- _WHAT TO PRODUCE_: Work out how many lines of the entries have the word "void" in them. Respond with that number only.
..............................
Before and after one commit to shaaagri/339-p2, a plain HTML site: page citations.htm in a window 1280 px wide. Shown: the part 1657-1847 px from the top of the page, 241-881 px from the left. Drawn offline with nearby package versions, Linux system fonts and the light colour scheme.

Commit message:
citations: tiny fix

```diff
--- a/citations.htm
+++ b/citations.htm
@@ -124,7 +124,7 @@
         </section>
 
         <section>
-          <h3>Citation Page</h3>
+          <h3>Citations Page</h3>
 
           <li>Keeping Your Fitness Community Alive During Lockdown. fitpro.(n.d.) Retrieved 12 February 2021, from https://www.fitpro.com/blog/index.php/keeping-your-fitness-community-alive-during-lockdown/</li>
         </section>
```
..............................
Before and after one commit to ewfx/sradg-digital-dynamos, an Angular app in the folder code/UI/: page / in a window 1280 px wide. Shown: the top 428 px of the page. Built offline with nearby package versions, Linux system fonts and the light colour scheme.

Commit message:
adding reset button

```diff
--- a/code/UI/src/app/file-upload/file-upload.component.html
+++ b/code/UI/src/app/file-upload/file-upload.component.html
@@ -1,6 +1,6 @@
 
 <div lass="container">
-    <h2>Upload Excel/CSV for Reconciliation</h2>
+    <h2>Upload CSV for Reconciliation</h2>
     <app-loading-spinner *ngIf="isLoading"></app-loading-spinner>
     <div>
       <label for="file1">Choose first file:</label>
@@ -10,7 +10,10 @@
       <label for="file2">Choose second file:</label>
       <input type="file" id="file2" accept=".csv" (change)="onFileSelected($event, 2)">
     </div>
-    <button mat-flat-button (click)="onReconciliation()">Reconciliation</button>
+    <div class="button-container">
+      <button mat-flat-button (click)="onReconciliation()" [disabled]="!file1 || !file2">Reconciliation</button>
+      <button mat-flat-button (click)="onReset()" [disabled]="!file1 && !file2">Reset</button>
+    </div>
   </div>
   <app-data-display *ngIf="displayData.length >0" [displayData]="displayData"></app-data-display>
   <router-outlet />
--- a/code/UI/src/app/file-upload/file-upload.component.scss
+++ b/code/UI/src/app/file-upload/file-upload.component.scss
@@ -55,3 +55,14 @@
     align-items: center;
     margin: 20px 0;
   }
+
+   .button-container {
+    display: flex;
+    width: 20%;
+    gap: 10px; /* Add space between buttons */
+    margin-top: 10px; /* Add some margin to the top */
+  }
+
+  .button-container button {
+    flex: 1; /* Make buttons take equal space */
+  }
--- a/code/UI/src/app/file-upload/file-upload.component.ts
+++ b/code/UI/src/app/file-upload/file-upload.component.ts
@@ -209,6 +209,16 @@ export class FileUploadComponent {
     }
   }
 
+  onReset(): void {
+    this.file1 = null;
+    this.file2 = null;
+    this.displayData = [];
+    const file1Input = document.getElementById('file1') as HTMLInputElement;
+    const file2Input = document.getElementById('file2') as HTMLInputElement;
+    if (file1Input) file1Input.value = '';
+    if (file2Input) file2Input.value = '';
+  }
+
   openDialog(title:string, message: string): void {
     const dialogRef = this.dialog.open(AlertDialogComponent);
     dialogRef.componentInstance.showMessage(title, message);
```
..............................
- _TASK ANSWER_: 2